The Norman and Florence Brody Family Foundation Public Policy Forum gathers renowned public servants, policymakers, and thought leaders to promote discussion and bring awareness to issues of national and international significance. The School of Public Policy was honored to host Admiral Dennis Blair as its first Brody Forum speaker of the 2022-23 academic year. With an introduction befitting his distinguished naval career and quintessential leadership role in the national intelligence community, Dean Orr spoke reverently of Admiral Blair’s courage, service and leadership.
During Admiral Blair’s eminent 34-year career in the Navy, he served as Commander in Chief of the U.S. Pacific Command; U.S. Director of National Intelligence from 2009-2010 under President Barack Obama; and now as an invaluable member on the boards of several organizations focusing on security and intelligence, including Security America’s Future Energy, Freedom House, the National Committee on U.S.-China Relations, and Lockheed Martin Space.
Before yielding the floor to the Admiral, Dean Orr also referenced Blair’s status as a public intellectual on matters of strategy for the United States. Admiral Blair began his discussion explaining how the U.S. is entering a new phase with security, before going into detail regarding potential security threats, as well as reasons for Americans to be optimistic about the U.S.’s current position.
Admiral Blair spoke about the impact of the ongoing technological revolution and the growth of engagement of non-governmental organizations in the realm of international security, such as international business organizations, nonprofits, and even private individuals. While there was an expectation that military force would be less necessary at the end of the Cold War, Admiral Blair explained that the military has actually been in action almost continuously even afterward.

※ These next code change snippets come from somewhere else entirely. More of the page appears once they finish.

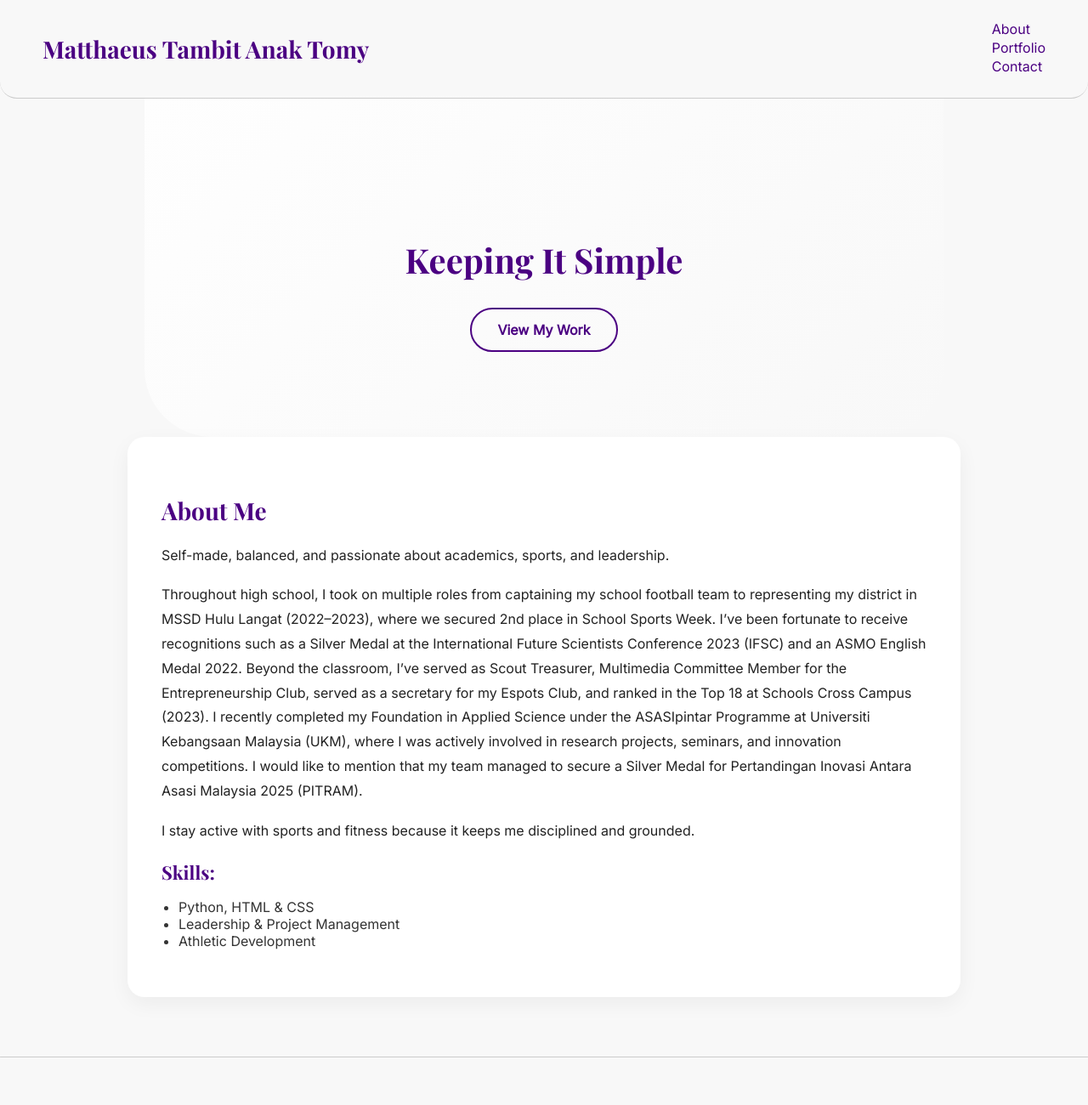
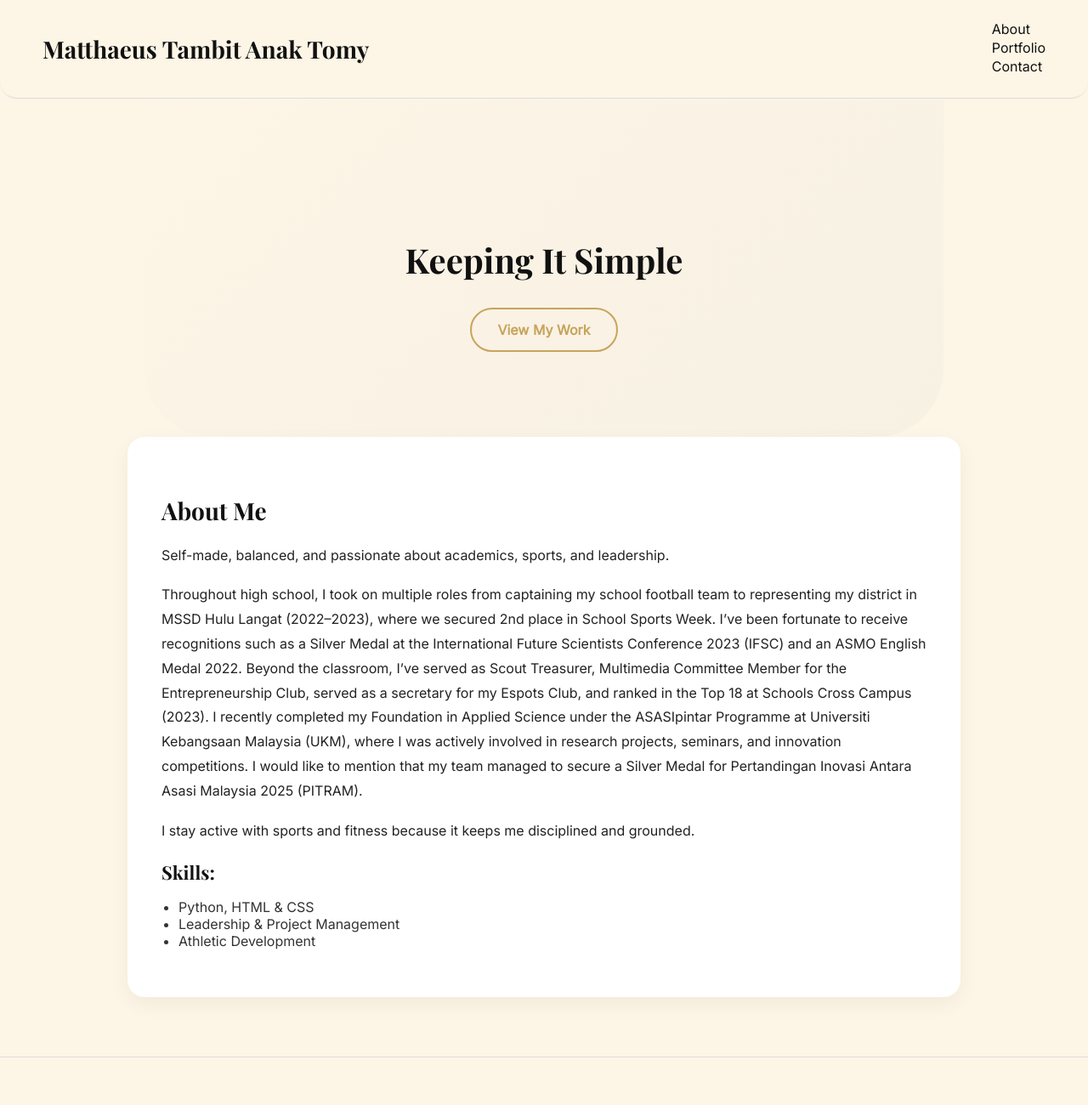
Before and after one commit to matthaeustambit/html-portfolio, a plain HTML site: page index.html in a window 1280 px wide. Shown: the top 1300 px of the page at 85% size. Drawn offline with nearby package versions, Linux system fonts and the light colour scheme.

Commit message:
Update style.css

```diff
--- a/style.css
+++ b/style.css
@@ -6,7 +6,7 @@ html {
 body {
   margin: 0;
   padding: 0;
-  background: #f8f8f8;
+  background: #fdf5e6;
   color: #111;
   font-family: 'Inter', sans-serif;
 }
@@ -17,8 +17,8 @@ header {
   justify-content: space-between;
   align-items: center;
   padding: 20px 50px;
-  border-bottom: 1px solid #ccc;
-  background: rgba(248, 248, 248, 0.95);
+  border-bottom: 1px solid #ddd;
+  background: rgba(253, 245, 230, 0.95);
   backdrop-filter: blur(5px);
   border-radius: 0 0 20px 20px;
 }
@@ -27,13 +27,13 @@ header h1 {
   font-family: 'Playfair Display', serif;
   font-size: 28px;
   font-weight: 700;
-  color: #4b0082;
+  color: #111;
 }
 
 nav a {
   margin-left: 20px;
   text-decoration: none;
-  color: #4b0082;
+  color: #111;
   font-weight: 500;
   position: relative;
   transition: color 0.3s;
@@ -44,13 +44,13 @@ nav a::after {
   display: block;
   width: 0;
   height: 2px;
-  background: #c0c0c0;
+  background: #c8a45d;
   transition: width 0.3s;
   border-radius: 2px;
 }
 
 nav a:hover {
-  color: #c0c0c0;
+  color: #c8a45d;
 }
 
 nav a:hover::after {
@@ -61,7 +61,7 @@ nav a:hover::after {
 .hero {
   text-align: center;
   padding: 130px 20px 100px;
-  background: linear-gradient(135deg, #fefefe 0%, #f8f8f8 100%);
+  background: linear-gradient(135deg, #fdf5e6 0%, #f7f1e4 100%);
   animation: fadeIn 1.5s ease;
   border-radius: 0 0 80px 80px;
 }
@@ -70,15 +70,15 @@ nav a:hover::after {
   font-size: 40px;
   font-family: 'Playfair Display', serif;
   margin-bottom: 30px;
-  color: #4b0082;
+  color: #111;
 }
 
 .btn {
   display: inline-block;
   padding: 14px 30px;
-  border: 2px solid #4b0082;
+  border: 2px solid #c8a45d;
   text-decoration: none;
-  color: #4b0082;
+  color: #c8a45d;
   background: transparent;
   border-radius: 30px;
   transition: all 0.3s ease;
@@ -87,7 +87,7 @@ nav a:hover::after {
 }
 
 .btn:hover {
-  background: #4b0082;
+  background: #c8a45d;
   color: #fff;
 }
 
@@ -103,14 +103,14 @@ section h3 {
   font-family: 'Playfair Display', serif;
   font-size: 28px;
   margin-bottom: 20px;
-  color: #4b0082;
+  color: #111;
 }
 
 section h4 {
   font-family: 'Playfair Display', serif;
   font-size: 22px;
   margin: 20px 0 10px;
-  color: #4b0082;
+  color: #111;
 }
 
 ul {
@@ -144,11 +144,11 @@ p {
 .project h4 {
   font-size: 22px;
   margin-bottom: 12px;
-  color: #4b0082;
+  color: #111;
 }
 
 .project a {
-  color: #4b0082;
+  color: #c8a45d;
   text-decoration: none;
   border-bottom: 1px solid transparent;
   transition: all 0.3s ease;
@@ -156,28 +156,28 @@ p {
 }
 
 .project a:hover {
-  border-bottom: 1px solid #4b0082;
+  border-bottom: 1px solid #c8a45d;
 }
 
 /* Contact Section */
 #contact a {
-  color: #4b0082;
+  color: #c8a45d;
   text-decoration: none;
   border-bottom: 1px solid transparent;
   transition: all 0.3s ease;
 }
 
 #contact a:hover {
-  border-bottom: 1px solid #4b0082;
+  border-bottom: 1px solid #c8a45d;
 }
 
 /* Footer */
 footer {
   text-align: center;
   padding: 35px 20px;
-  border-top: 1px solid #ccc;
+  border-top: 1px solid #ddd;
   font-size: 14px;
-  background: #f8f8f8;
+  background: #fdf5e6;
   color: #777;
   border-radius: 30px 30px 0 0;
 }
@@ -190,7 +190,7 @@ footer p {
 hr {
   border: 0;
   height: 1px;
-  background: #ccc;
+  background: #ddd;
   margin: 70px 0;
   border-radius: 1px;
 }
```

He explained that the U.S. has had challenges with countries that exhibit a “trifecta” of characteristics, and likely would continue to. That trifecta includes countries that operate under a dictatorship, behave as troublemakers within their respective regions, and threaten American interests.
Despite this, Admiral Blair was optimistic in describing the actions of U.S. allies, such as Japan strengthening their military, Germany increasing their defenses, and Sweden and Finland joining NATO. He said that while the overall security environment is becoming more complicated and will take more skill to maneuver, in many ways it is becoming more favorable for the U.S.
Admiral Blair spent much of his time speaking about two of the biggest international security concerns of the present moment: Russia’s invasion of Ukraine, and the threat of war between China and Taiwan. Regarding the Russian invasion of Ukraine, Admiral Blair observed that possessing nuclear weapons may be good for ensuring that a country doesn’t lose a war, though they cannot be used to win a war; and that Ukrainian military forces should be commended for their perseverance. Russian President Vladimir Putin’s invasion of Ukraine was wrought with miscalculations, Admiral Blair highlighted. From the start, Russia overestimated their own armed forces’ capabilities and the leverage Russia had on Germany and other countries in supplying natural gas. They also underestimated the size, strength, and skill of the Ukrainian armed forces. Applying these lessons to Taiwan, Admiral Blair noted that China would face high risks in seeking to confront Taiwan, and should instead focus on economic competition rather than military might.
When asked about autocracy around the world, Admiral Blair spoke about global trends which show that the overall direction of human development is toward democracy. He stated that democracy is what the people want, and that while it takes work, those who believe in it can help these nations in smart ways without giving tools to their enemies.